Interesting but it doesn't get to the bigger picture in the way I would have liked
I've been catching up on my Louis Theroux recently and have seen some very strong films from him in the last few weeks, so perhaps that is part of the reason that I felt disappointed in this one. Theroux's approach is usually to try and draw his subjects out and in some cases he has made great films doing this; the last one I watched being Miami Megajail which did a great job of presenting questions and information to the viewer on the subject at hand. With Medicated Kids though, I didn't think he managed to pull that off even though the researchers had done well to get him access to some good subjects here. This is only half the battle but actually in this regard the film is pretty good.
We see the kids struggling but more worryingly we see them (and everyone) using the vocabulary of diagnoses in the way that members of a cult can often all talk the same sort of way because they have been taught a common language. This is uncomfortable because of that comparison but it is also more uncomfortable to hear the kids talking about themselves in terms of being a patient rather than a person. We see the parents going through it as well with their kids and it is clear that they have "difficult" kids – whether they are 'broken' or in need of treatment I don't know but for sure they have their hands more than full every single day. The film doesn't really provide answers of course but it does pose a lot of questions and give the viewer a lot of odd feelings about the need to "do something" conflicting with the rather uncomfortable idea of a (for example) 6 year old talking in medical terms about themselves while taking anti-depressants.

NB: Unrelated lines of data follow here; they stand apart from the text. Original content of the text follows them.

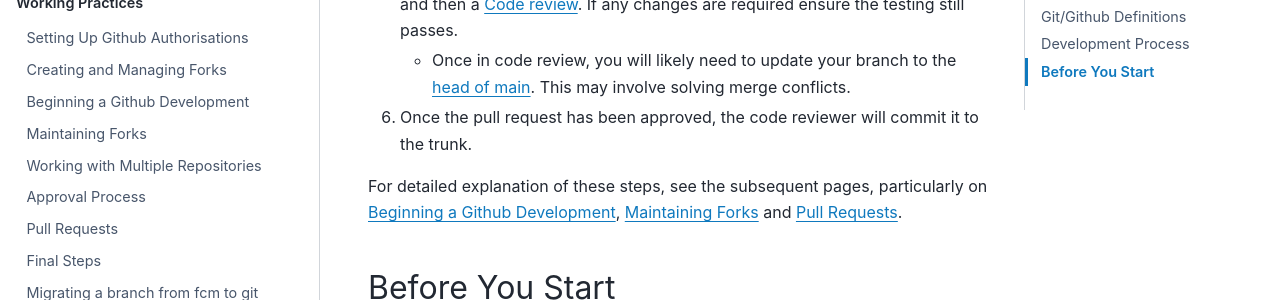
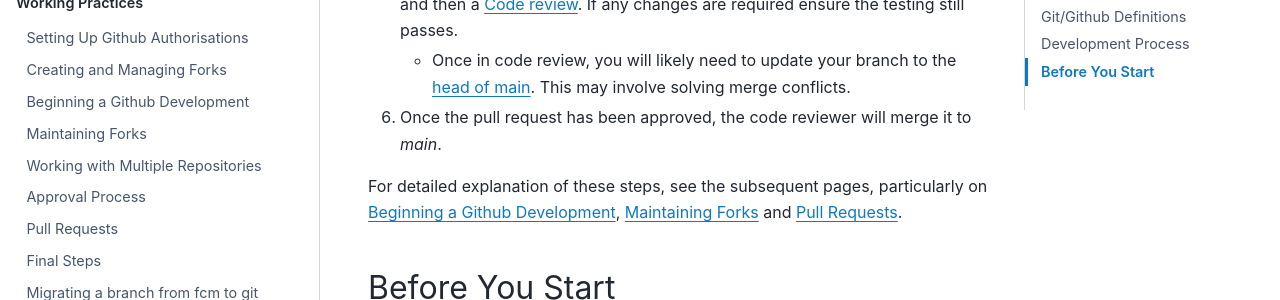
Before and after one commit to MetOffice/simulation-systems, a Sphinx documentation site: the page built from source/WorkingPractices/working_practices.rst, in a window 1280 px wide and 900 px high, scrolled down 3660 px. Shown: the part 153-453 px from the top of the window. Built offline with Sphinx 7.4.7 and the PyData theme 0.15.4, drawn with Linux system fonts in a browser that asks for light colours.

Commit message:
Update source/WorkingPractices/working_practices.rst
Co-authored-by: Jenny Hickson <61183013+jennyhickson@users.noreply.github.com>

```diff
--- a/source/WorkingPractices/working_practices.rst
+++ b/source/WorkingPractices/working_practices.rst
@@ -164,8 +164,8 @@ The development cycle can be seen below.
    * Once in code review, you will likely need to update your branch to the
      :ref:`head of main <merge_main>`. This may involve solving merge conflicts.
 
-#. Once the pull request has been approved, the code reviewer will commit it to
-   the trunk.
+#. Once the pull request has been approved, the code reviewer will merge it to
+   `main`.
 
 For detailed explanation of these steps, see the subsequent pages, particularly
 on :ref:`gh_dev_init`, :ref:`maintaining_forks` and :ref:`pull_requests`.
```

The problem though is that it doesn't really manage to deliver a complete view particularly well. It certainly manages to indicate something "wrong" somewhere and it gives tastes of the challenges to all those involved but yet it falls short of being a total document with questions cleverly raised across the film. It contrasted too much in my mind with Megajail, because to me that did use interviews and characters to build a really engaging summary of the subject so that although tightly focused on individuals, the bigger picture was clear. For me this film never managed to get to that bigger picture and it is weaker as a result; not weak, but weaker than I would have liked for sure. Still interesting though and it did engage but the subject represents a challenge in terms of structure and delivery and it is a challenge that it never really rises to.